--- Information shown Enclosed Below ---

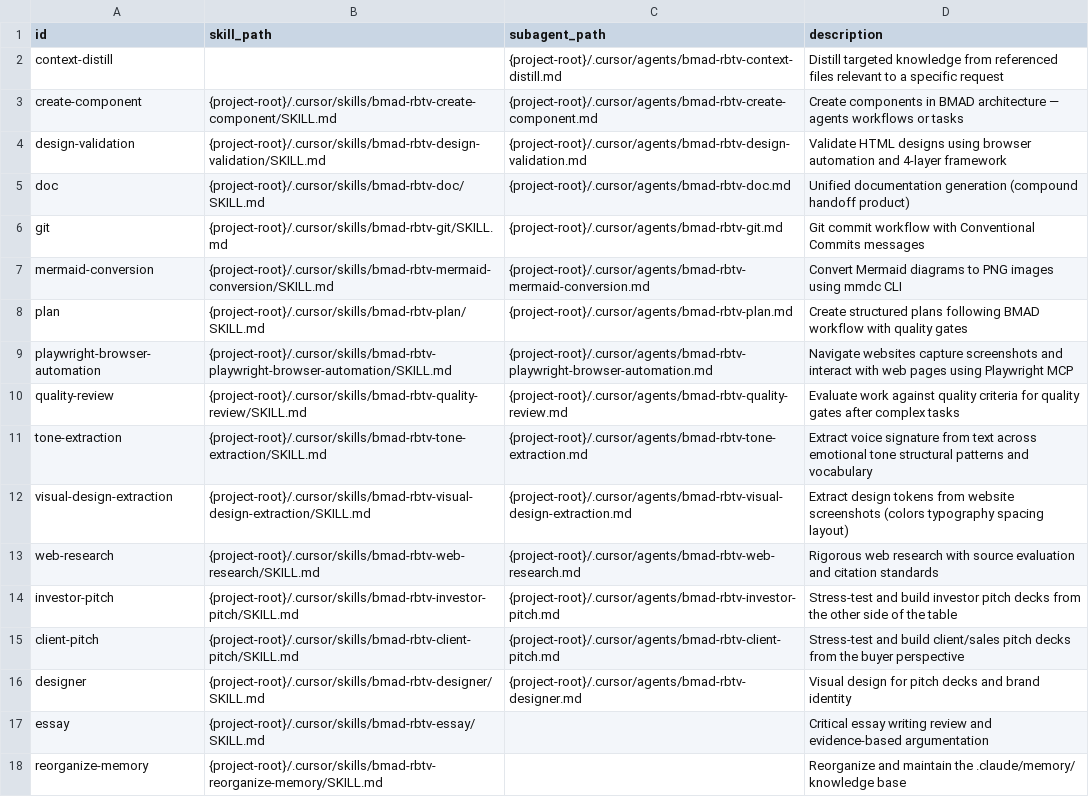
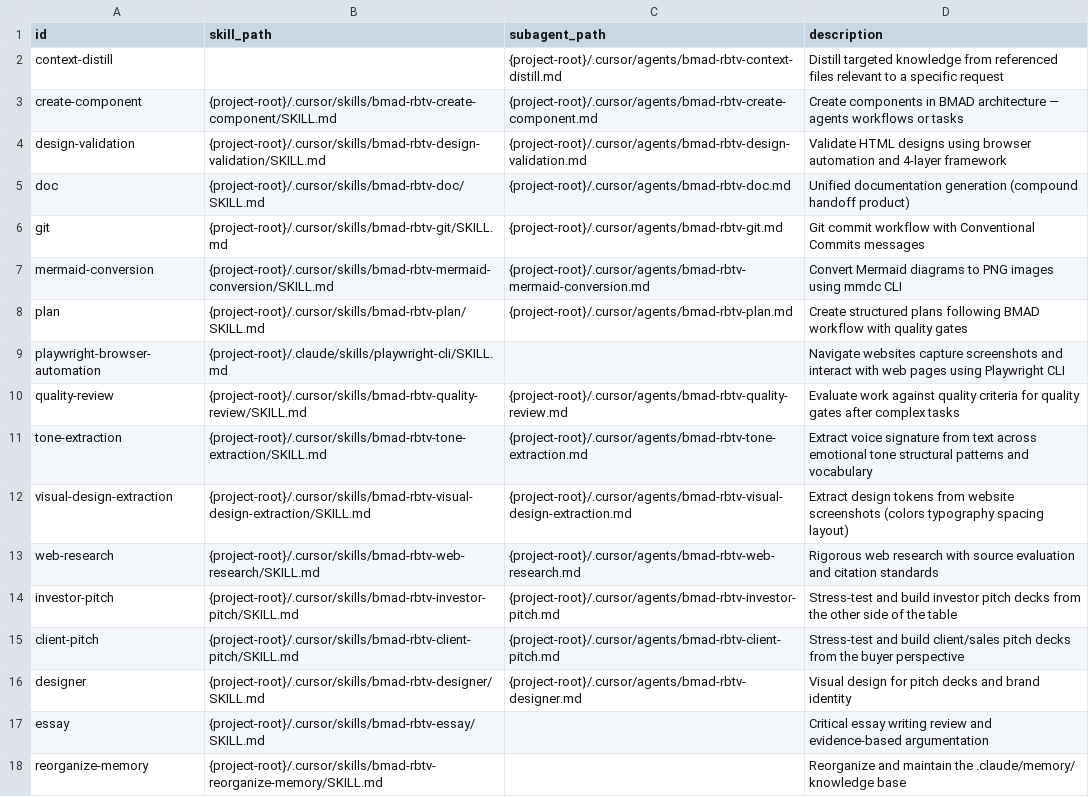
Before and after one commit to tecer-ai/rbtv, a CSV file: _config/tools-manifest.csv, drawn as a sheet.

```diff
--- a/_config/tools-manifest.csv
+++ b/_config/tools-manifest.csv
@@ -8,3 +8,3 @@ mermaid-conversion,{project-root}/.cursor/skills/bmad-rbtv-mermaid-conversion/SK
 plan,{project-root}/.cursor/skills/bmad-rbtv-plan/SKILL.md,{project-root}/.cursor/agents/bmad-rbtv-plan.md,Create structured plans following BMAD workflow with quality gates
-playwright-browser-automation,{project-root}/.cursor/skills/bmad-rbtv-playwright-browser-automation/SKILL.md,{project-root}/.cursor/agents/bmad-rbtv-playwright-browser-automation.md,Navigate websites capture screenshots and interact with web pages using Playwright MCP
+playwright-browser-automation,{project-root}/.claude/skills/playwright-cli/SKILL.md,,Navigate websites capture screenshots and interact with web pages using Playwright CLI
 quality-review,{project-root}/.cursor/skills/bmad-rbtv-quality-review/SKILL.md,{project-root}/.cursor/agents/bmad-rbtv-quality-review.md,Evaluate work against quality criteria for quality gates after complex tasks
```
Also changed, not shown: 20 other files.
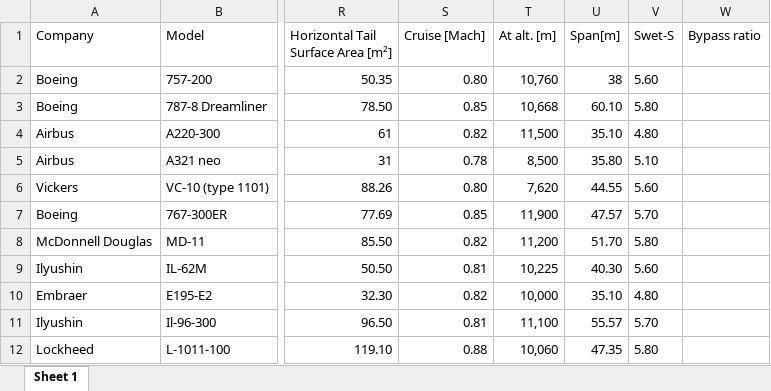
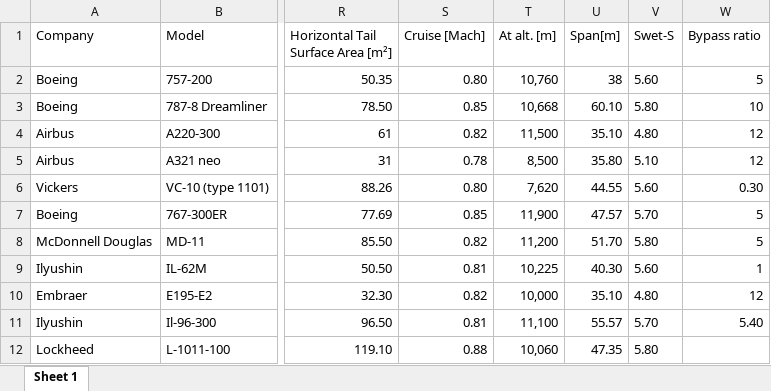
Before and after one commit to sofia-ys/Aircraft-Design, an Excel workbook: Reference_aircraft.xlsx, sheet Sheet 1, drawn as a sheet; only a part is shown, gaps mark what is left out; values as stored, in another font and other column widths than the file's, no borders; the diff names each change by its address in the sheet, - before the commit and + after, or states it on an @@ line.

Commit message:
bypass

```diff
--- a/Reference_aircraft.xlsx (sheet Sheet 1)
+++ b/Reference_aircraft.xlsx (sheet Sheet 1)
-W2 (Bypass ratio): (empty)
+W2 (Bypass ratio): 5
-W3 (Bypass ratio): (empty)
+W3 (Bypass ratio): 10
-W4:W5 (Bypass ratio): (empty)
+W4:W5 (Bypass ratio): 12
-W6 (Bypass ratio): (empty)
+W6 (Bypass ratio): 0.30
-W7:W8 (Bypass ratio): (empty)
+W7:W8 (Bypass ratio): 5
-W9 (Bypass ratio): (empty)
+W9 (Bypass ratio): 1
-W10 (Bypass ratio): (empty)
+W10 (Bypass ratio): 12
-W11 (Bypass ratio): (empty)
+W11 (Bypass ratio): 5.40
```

--- End of Enclosed Information shown ---
--- Information shown Enclosed Below ---

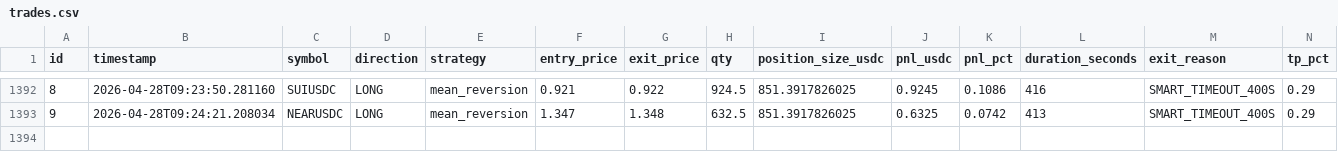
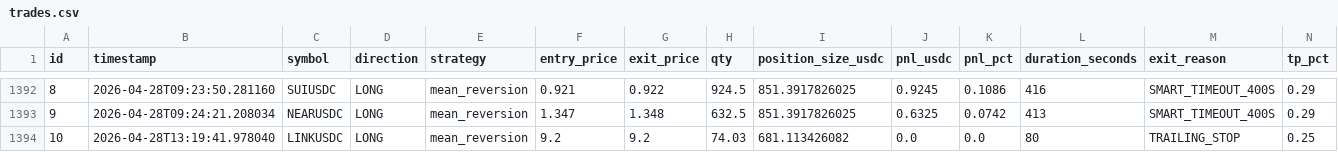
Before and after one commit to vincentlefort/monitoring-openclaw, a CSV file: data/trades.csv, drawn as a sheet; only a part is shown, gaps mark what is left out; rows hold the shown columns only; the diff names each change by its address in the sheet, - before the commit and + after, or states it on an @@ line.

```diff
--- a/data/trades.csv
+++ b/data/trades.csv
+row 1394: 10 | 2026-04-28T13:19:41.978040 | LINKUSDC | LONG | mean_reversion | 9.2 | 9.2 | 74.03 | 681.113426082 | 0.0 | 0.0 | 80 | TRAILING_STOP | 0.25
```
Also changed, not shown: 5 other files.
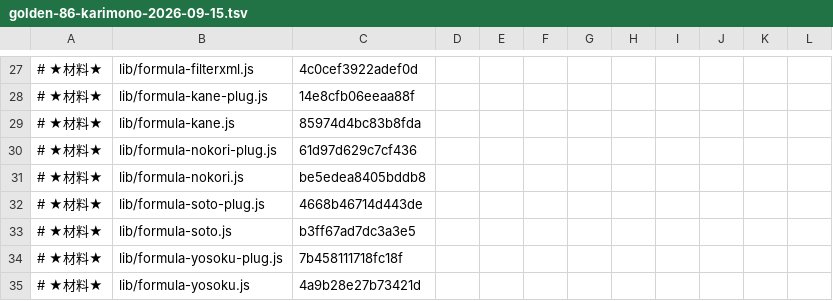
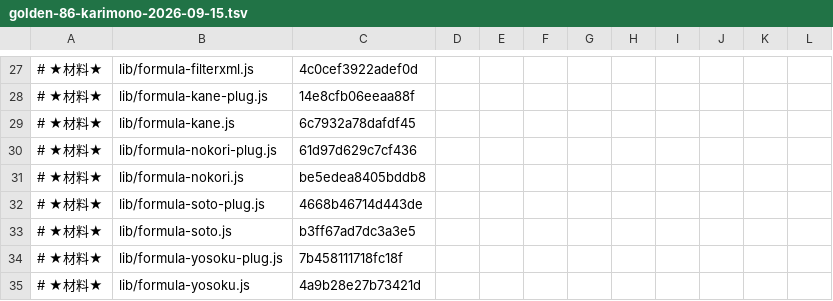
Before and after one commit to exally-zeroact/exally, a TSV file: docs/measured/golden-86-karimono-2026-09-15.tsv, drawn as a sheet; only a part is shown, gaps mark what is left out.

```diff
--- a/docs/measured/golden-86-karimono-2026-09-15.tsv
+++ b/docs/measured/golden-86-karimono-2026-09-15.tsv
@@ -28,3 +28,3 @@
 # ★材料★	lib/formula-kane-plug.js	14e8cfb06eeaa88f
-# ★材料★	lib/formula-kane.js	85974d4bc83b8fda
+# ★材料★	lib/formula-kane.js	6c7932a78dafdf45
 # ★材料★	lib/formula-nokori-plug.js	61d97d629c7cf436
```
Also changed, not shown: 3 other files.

--- End of Enclosed Information shown ---

Task to complete — Show me every line in the data above that includes "other".

Result of this task —
Also changed, not shown: 20 other files.
Before and after one commit to sofia-ys/Aircraft-Design, an Excel workbook: Reference_aircraft.xlsx, sheet Sheet 1, drawn as a sheet; only a part is shown, gaps mark what is left out; values as stored, in another font and other column widths than the file's, no borders; the diff names each change by its address in the sheet, - before the commit and + after, or states it on an @@ line.
Also changed, not shown: 5 other files.
Also changed, not shown: 3 other files.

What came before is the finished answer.